State Programs to Encourage Zero-Emitting Generation are Really, Really, Constitutional

Hard on the heels of decision upholding the Illinois “zero-emission credit” program to prop up nuclear plants in that state, Judge Valerie Caproni of the South District of New York has now upheld a similar ZEC program in New York. There’s definitely a trend here.  So long as state programs do not directly interfere with wholesale markets, it looks as though they will be affirmed.

(Renewed caveat:  This firm represents, in unrelated matters, a number of the generators who challenged the statute.  We also represent numerous renewable energy firms generally supportive of state authority to provide incentives to renewable energy.  This post is definitely agnostic about the New York statute.  It is the broader question of state authority that interests me here.)

The reasoning of the New York decision was very similar to that in Illinois (as well as the Allco 2nd Circuit decision upholding Connecticut statutes supporting renewable energy generation).  I note only two points from the New York decision that were not discussed, at least with the same directness, in the prior cases.

First, Judge Caproni found that the plaintiffs did not even have standing to argue that the Federal Power Act preempted the New York statute, because she concluded that, under Armstrong v. Exception Child Center, private parties cannot bring Supremacy clause challenges against States.

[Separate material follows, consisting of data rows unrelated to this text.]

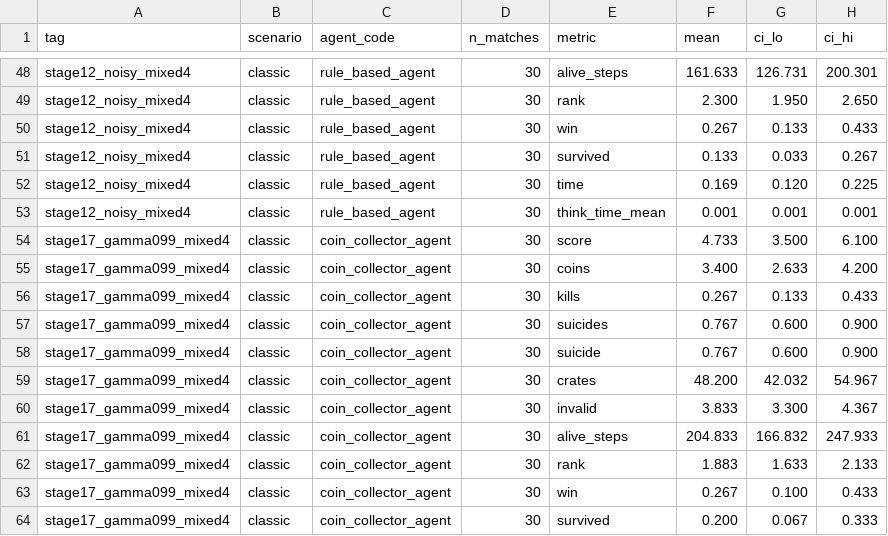
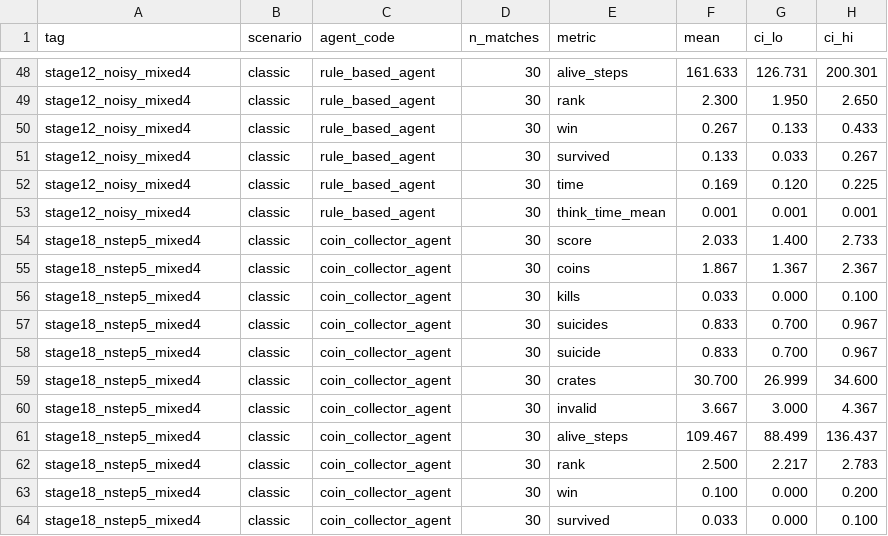
Before and after one commit to yehmhnn/Bomberman, a CSV file: evaluation/results/summary/summary.csv, drawn as a sheet; only a part is shown, gaps mark what is left out; the diff covers the shown part only.

Commit message:
Adopt N_STEP=5 as the new best checkpoint -- beats stage9 and stage12
Same recipe as run A (stage11 checkpoint, curriculum reset, 6000 rounds
vs the rule_based+coin_collector+peaceful mixed lineup, LEARNING_RATE=
1e-4), GAMMA back to 0.95, only N_STEP changed 3 -> 5. Benchmark on 30
held-out val seeds:

  dqn_agent: score=8.97 kills=1.17 suicide=0.07 survival=0.87 win_rate=0.77

This is a genuine improvement over both reference points, not a
tradeoff:
  vs stage12 (score=7.20, kills=0.87, suicide=0.07, survival=0.93,
  win=0.53): higher score, higher win rate, more kills, identical
  suicide rate, small survival dip.
  vs stage9 (score=8.10, kills=0.93, suicide=0.13, survival=0.83,
  win=0.67), our previous all-time best under the team formula: higher
  score, higher win rate, more kills, AND lower suicide rate, AND
  higher survival -- beats it on every axis.

Reward signal propagating 5 steps instead of 3 plausibly helps because
bomb outcomes (crate destroyed, opponent killed) are usually confirmed
a few steps after placement, not immediately -- a longer n-step return
gets useful signal to the value function faster without run A's
GAMMA=0.99 failure mode (that changed the value function's own time
preference; this only changes each individual update's bootstrap
horizon). Adopting as the new live checkpoint.

```diff
--- a/evaluation/results/summary/summary.csv
+++ b/evaluation/results/summary/summary.csv
@@ -53,12 +53,12 @@ stage12_noisy_mixed4,classic,rule_based_agent,30,time,0.169,0.120,0.225
 stage12_noisy_mixed4,classic,rule_based_agent,30,think_time_mean,0.001,0.001,0.001
-stage17_gamma099_mixed4,classic,coin_collector_agent,30,score,4.733,3.500,6.100
-stage17_gamma099_mixed4,classic,coin_collector_agent,30,coins,3.400,2.633,4.200
-stage17_gamma099_mixed4,classic,coin_collector_agent,30,kills,0.267,0.133,0.433
-stage17_gamma099_mixed4,classic,coin_collector_agent,30,suicides,0.767,0.600,0.900
-stage17_gamma099_mixed4,classic,coin_collector_agent,30,suicide,0.767,0.600,0.900
-stage17_gamma099_mixed4,classic,coin_collector_agent,30,crates,48.200,42.032,54.967
-stage17_gamma099_mixed4,classic,coin_collector_agent,30,invalid,3.833,3.300,4.367
-stage17_gamma099_mixed4,classic,coin_collector_agent,30,alive_steps,204.833,166.832,247.933
-stage17_gamma099_mixed4,classic,coin_collector_agent,30,rank,1.883,1.633,2.133
-stage17_gamma099_mixed4,classic,coin_collector_agent,30,win,0.267,0.100,0.433
-stage17_gamma099_mixed4,classic,coin_collector_agent,30,survived,0.200,0.067,0.333
+stage18_nstep5_mixed4,classic,coin_collector_agent,30,score,2.033,1.400,2.733
+stage18_nstep5_mixed4,classic,coin_collector_agent,30,coins,1.867,1.367,2.367
+stage18_nstep5_mixed4,classic,coin_collector_agent,30,kills,0.033,0.000,0.100
+stage18_nstep5_mixed4,classic,coin_collector_agent,30,suicides,0.833,0.700,0.967
+stage18_nstep5_mixed4,classic,coin_collector_agent,30,suicide,0.833,0.700,0.967
+stage18_nstep5_mixed4,classic,coin_collector_agent,30,crates,30.700,26.999,34.600
+stage18_nstep5_mixed4,classic,coin_collector_agent,30,invalid,3.667,3.000,4.367
+stage18_nstep5_mixed4,classic,coin_collector_agent,30,alive_steps,109.467,88.499,136.437
+stage18_nstep5_mixed4,classic,coin_collector_agent,30,rank,2.500,2.217,2.783
+stage18_nstep5_mixed4,classic,coin_collector_agent,30,win,0.100,0.000,0.200
+stage18_nstep5_mixed4,classic,coin_collector_agent,30,survived,0.033,0.000,0.100
```
Also changed, not shown: 128 edited cells elsewhere in this file, 2 other files.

Thus, the FPA precludes private enforcement except as provided for by PURPA, and private parties such as Plaintiffs “cannot, by invoking [the Court’s] equitable powers, circumvent Congress’s exclusion of private enforcement.”

Second, in finding on the merits that the FPA does not preempt the ZEC program, the plaintiffs argued that:

ZEC program is “tethered” to the wholesale auction. Plaintiffs argue that there is an impermissible tether because: (1) a nuclear generator is eligible for a ZEC only if the NYISO auction rates are insufficient for the generator to stay in business….

Importantly, the court noted that plaintiffs’ argument essentially proved too much.  Many state programs that no one would consider preempted would be at risk if that were the test:

A whole host of measures that States might employ to encourage clean energy development—such as tax incentives or direct subsidies—involve propping up the operation of a generator that might otherwise be unprofitable. Hughes did not prohibit such state assistance, and Plaintiffs have not argued that such state subsidies are per se preempted.


Fatal to Plaintiffs’ argument is their failure to offer any cogent explanation why ZECs are preempted but other state incentives to generate clean energy—such as tax exemptions, land grants, or direct financial subsidies—are not. Such incentives also allow clean energy generators to be more competitive than they would otherwise be, and they therefore also affect price signals in the wholesale auction.

And that’s the key to it all.  States can encourage all kinds of generation.  States can provide financial incentives for all kinds of generation.  West Virginia could probably implement a program to encourage coal generation, articulating policy reasons specific to the Mountain State.  As long as the programs do not directly interfere with FERC authority over wholesale markets, the programs should survive constitutional challenge.